▸ Directions for this task
Take each line from the entries that holds "root" and copy it out.
___ Data for review
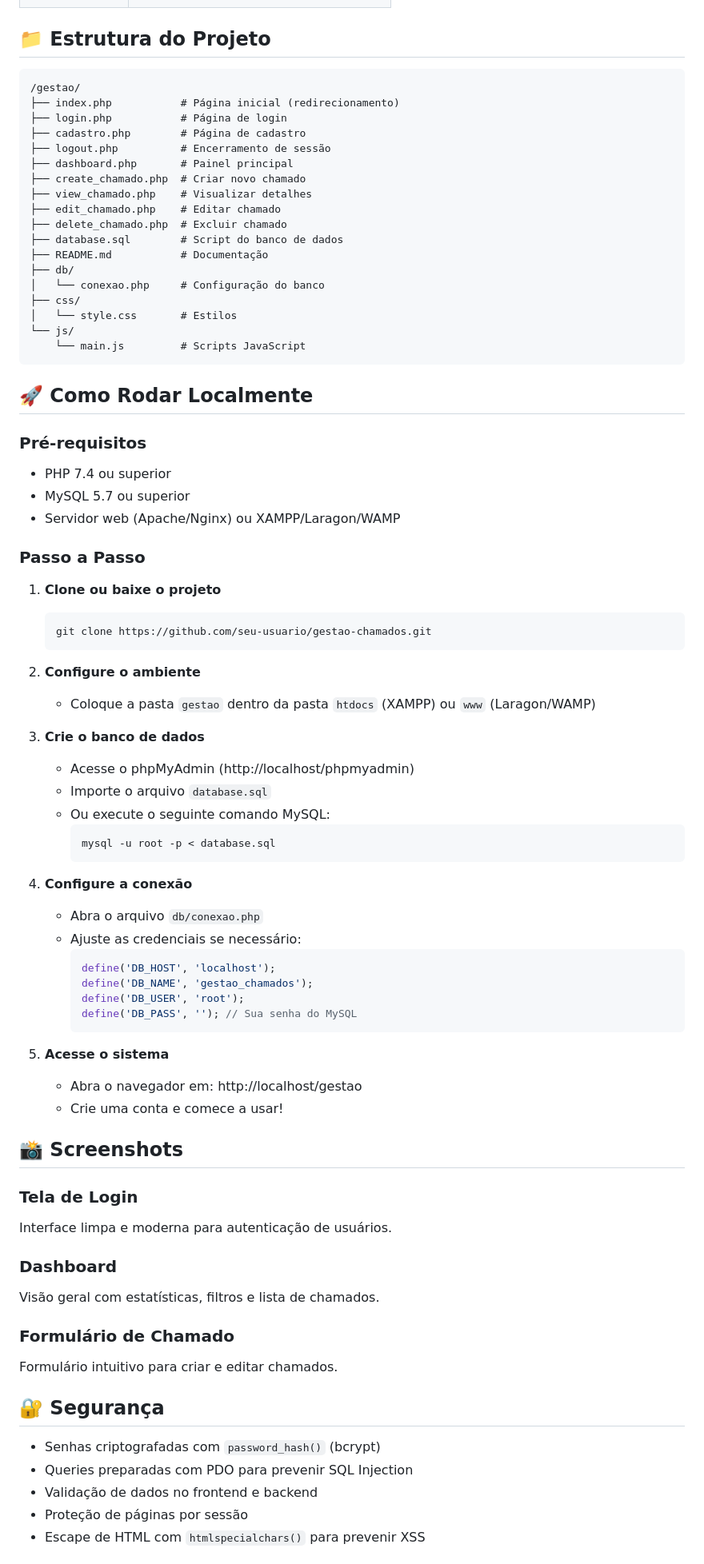
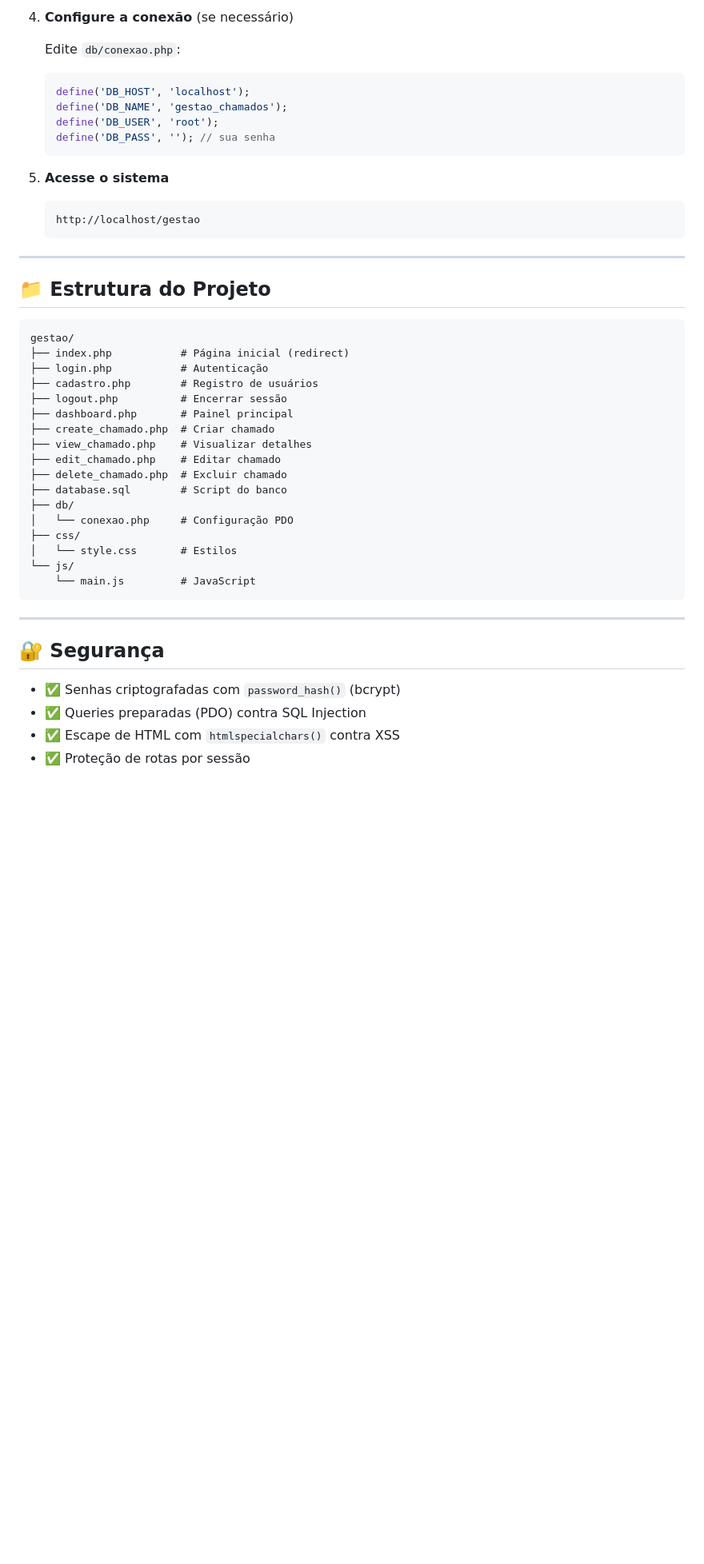
Before and after one commit to ricardaoquadros-jpg/gestao, a Markdown page: README.md, the part around one of its changes. Shown at 80% size. GitHub-like rendering; blank space fills up the shorter version.

````diff
--- a/README.md
+++ b/README.md
@@ -35,83 +78,48 @@ Este é um sistema de gestão de chamados desenvolvido para fins de portfólio.
+4. **Configure a conexão** (se necessário)
+
+   Edite `db/conexao.php`:
+   ```php
+   define('DB_HOST', 'localhost');
+   define('DB_NAME', 'gestao_chamados');
+   define('DB_USER', 'root');
+   define('DB_PASS', ''); // sua senha
+   ```
+
+5. **Acesse o sistema**
+   ```
+   http://localhost/gestao
+   ```
+
+---
 
 ## 📁 Estrutura do Projeto
 
 ```
-/gestao/
-├── index.php           # Página inicial (redirecionamento)
-├── login.php           # Página de login
-├── cadastro.php        # Página de cadastro
-├── logout.php          # Encerramento de sessão
+gestao/
+├── index.php           # Página inicial (redirect)
+├── login.php           # Autenticação
+├── cadastro.php        # Registro de usuários
+├── logout.php          # Encerrar sessão
 ├── dashboard.php       # Painel principal
-├── create_chamado.php  # Criar novo chamado
+├── create_chamado.php  # Criar chamado
 ├── view_chamado.php    # Visualizar detalhes
 ├── edit_chamado.php    # Editar chamado
 ├── delete_chamado.php  # Excluir chamado
-├── database.sql        # Script do banco de dados
-├── README.md           # Documentação
+├── database.sql        # Script do banco
 ├── db/
-│   └── conexao.php     # Configuração do banco
+│   └── conexao.php     # Configuração PDO
 ├── css/
 │   └── style.css       # Estilos
 └── js/
-    └── main.js         # Scripts JavaScript
+    └── main.js         # JavaScript
 ```
 
-## 🚀 Como Rodar Localmente
-
-### Pré-requisitos
-
-- PHP 7.4 ou superior
-- MySQL 5.7 ou superior
-- Servidor web (Apache/Nginx) ou XAMPP/Laragon/WAMP
-
-### Passo a Passo
-
-1. **Clone ou baixe o projeto**
-   ```bash
-   git clone https://github.com/seu-usuario/gestao-chamados.git
-   ```
-
-2. **Configure o ambiente**
-   - Coloque a pasta `gestao` dentro da pasta `htdocs` (XAMPP) ou `www` (Laragon/WAMP)
-
-3. **Crie o banco de dados**
-   - Acesse o phpMyAdmin (http://localhost/phpmyadmin)
-   - Importe o arquivo `database.sql`
-   - Ou execute o seguinte comando MySQL:
-     ```bash
-     mysql -u root -p < database.sql
-     ```
-
-4. **Configure a conexão**
-   - Abra o arquivo `db/conexao.php`
-   - Ajuste as credenciais se necessário:
-     ```php
-     define('DB_HOST', 'localhost');
-     define('DB_NAME', 'gestao_chamados');
-     define('DB_USER', 'root');
-     define('DB_PASS', ''); // Sua senha do MySQL
-     ```
-
-5. **Acesse o sistema**
-   - Abra o navegador em: http://localhost/gestao
-   - Crie uma conta e comece a usar!
-
-## 📸 Screenshots
-
-### Tela de Login
-Interface limpa e moderna para autenticação de usuários.
-
-### Dashboard
-Visão geral com estatísticas, filtros e lista de chamados.
-
-### Formulário de Chamado
-Formulário intuitivo para criar e editar chamados.
+---
 
 ## 🔐 Segurança
 
-- Senhas criptografadas com `password_hash()` (bcrypt)
-- Queries preparadas com PDO para prevenir SQL Injection
-- Validação de dados no frontend e backend
-- Proteção de páginas por sessão
-- Escape de HTML com `htmlspecialchars()` para prevenir XSS
+- ✅ Senhas criptografadas com `password_hash()` (bcrypt)
+- ✅ Queries preparadas (PDO) contra SQL Injection
+- ✅ Escape de HTML com `htmlspecialchars()` contra XSS
+- ✅ Proteção de rotas por sessão
 
````
Also changed, not shown: other parts of README.md (+87 -45 lines).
______
▸ Solution to this problem
+   define('DB_USER', 'root');
-     mysql -u root -p < database.sql
-     define('DB_USER', 'root');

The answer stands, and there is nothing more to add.